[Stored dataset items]

=-=-=-=-=

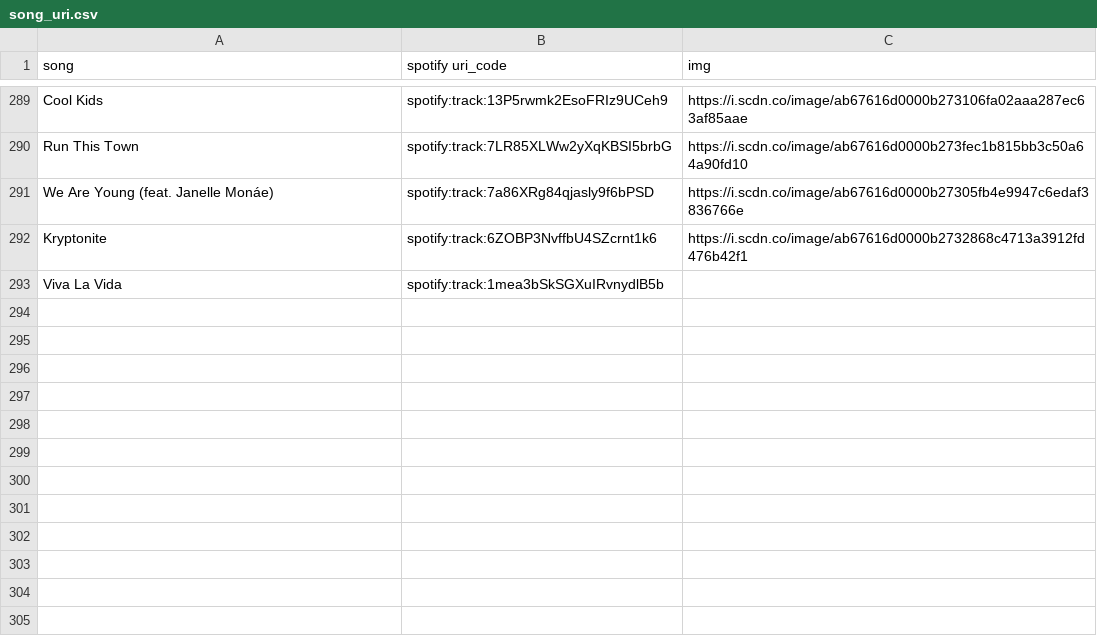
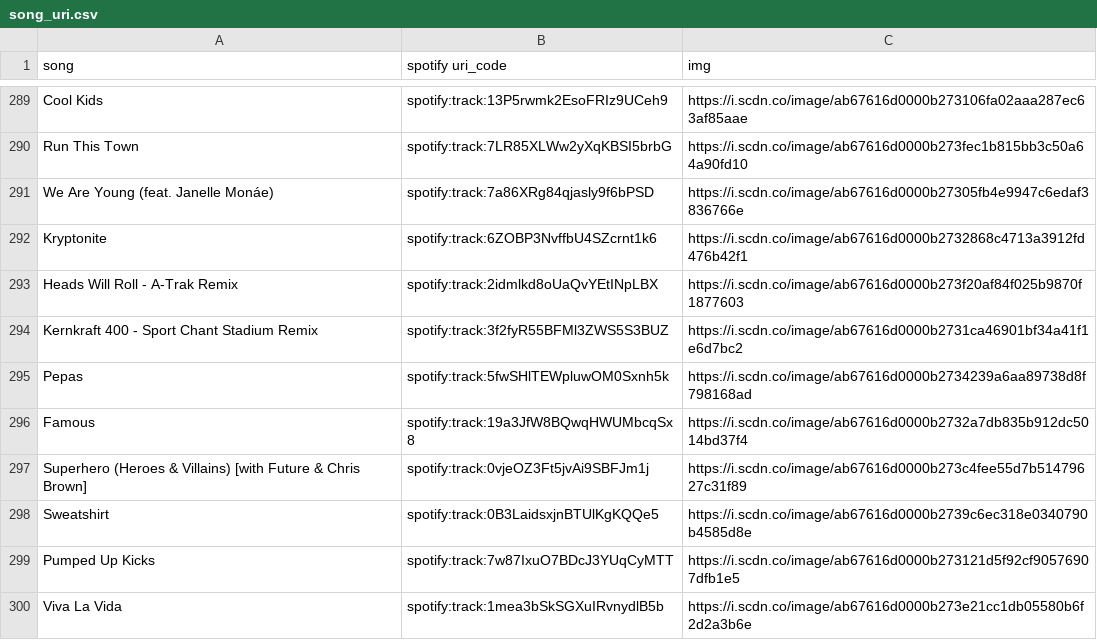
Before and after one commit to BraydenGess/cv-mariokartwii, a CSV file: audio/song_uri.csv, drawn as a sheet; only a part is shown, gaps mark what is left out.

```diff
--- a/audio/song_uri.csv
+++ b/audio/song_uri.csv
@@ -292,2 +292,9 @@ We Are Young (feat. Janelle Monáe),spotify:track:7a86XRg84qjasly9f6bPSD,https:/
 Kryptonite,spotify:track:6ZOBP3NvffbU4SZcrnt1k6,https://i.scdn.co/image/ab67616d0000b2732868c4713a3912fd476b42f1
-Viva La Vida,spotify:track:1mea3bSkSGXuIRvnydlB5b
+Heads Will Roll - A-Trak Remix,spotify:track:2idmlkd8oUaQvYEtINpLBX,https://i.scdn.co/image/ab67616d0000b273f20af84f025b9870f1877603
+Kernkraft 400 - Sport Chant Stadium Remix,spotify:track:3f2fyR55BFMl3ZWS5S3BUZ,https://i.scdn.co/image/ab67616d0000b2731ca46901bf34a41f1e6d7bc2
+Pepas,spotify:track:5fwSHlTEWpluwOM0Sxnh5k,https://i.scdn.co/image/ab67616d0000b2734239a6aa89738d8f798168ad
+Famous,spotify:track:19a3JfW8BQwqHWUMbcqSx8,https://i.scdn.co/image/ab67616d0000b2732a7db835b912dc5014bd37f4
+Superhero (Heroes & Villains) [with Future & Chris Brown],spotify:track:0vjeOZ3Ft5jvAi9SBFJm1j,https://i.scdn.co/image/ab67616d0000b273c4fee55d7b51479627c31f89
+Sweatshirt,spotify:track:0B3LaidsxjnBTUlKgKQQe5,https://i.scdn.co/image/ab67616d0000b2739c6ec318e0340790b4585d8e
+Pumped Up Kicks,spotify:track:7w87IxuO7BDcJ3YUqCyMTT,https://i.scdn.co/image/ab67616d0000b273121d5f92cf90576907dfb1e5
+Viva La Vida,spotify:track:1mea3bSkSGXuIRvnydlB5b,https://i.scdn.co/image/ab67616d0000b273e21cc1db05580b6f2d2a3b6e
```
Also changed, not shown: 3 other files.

=-=-=-=-=

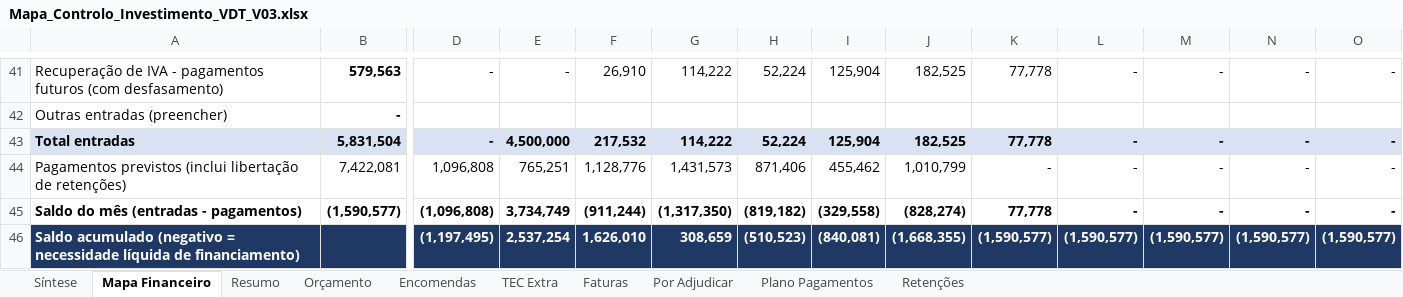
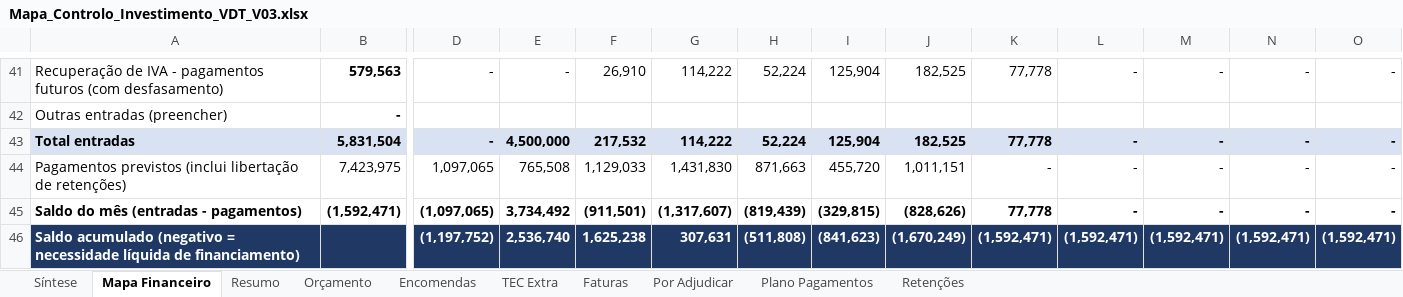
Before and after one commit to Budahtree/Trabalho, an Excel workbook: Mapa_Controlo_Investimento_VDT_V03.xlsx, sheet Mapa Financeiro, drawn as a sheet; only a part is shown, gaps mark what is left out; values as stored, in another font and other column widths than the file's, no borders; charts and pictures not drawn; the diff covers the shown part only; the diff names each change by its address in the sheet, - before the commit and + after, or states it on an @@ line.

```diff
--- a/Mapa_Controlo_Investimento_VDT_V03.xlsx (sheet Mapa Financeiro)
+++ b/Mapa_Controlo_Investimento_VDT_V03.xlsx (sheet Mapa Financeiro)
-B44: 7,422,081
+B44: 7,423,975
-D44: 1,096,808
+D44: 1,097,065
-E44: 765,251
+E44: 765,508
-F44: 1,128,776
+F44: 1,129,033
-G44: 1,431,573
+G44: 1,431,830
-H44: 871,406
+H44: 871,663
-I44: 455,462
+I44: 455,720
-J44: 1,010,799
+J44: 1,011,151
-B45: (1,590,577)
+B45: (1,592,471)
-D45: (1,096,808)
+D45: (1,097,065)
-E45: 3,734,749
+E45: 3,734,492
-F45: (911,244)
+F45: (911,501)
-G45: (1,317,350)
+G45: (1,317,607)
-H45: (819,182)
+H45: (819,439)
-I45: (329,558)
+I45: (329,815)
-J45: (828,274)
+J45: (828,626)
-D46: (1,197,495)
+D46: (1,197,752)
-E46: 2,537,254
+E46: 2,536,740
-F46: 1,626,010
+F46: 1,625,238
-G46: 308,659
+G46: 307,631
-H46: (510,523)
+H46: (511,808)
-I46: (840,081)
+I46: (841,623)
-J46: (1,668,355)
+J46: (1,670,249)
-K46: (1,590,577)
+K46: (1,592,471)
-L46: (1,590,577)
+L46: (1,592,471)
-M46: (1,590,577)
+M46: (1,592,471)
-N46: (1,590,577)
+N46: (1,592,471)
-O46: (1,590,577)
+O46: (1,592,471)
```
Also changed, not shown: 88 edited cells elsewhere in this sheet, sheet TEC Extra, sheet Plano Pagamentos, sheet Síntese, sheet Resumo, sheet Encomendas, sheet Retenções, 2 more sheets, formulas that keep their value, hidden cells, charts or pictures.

=-=-=-=-=

▶ _What is required_
Filter the data down to the lines that contain the string "drawn", and copy them.

▶ _Answer to the problem_
Before and after one commit to BraydenGess/cv-mariokartwii, a CSV file: audio/song_uri.csv, drawn as a sheet; only a part is shown, gaps mark what is left out.
Before and after one commit to Budahtree/Trabalho, an Excel workbook: Mapa_Controlo_Investimento_VDT_V03.xlsx, sheet Mapa Financeiro, drawn as a sheet; only a part is shown, gaps mark what is left out; values as stored, in another font and other column widths than the file's, no borders; charts and pictures not drawn; the diff covers the shown part only; the diff names each change by its address in the sheet, - before the commit and + after, or states it on an @@ line.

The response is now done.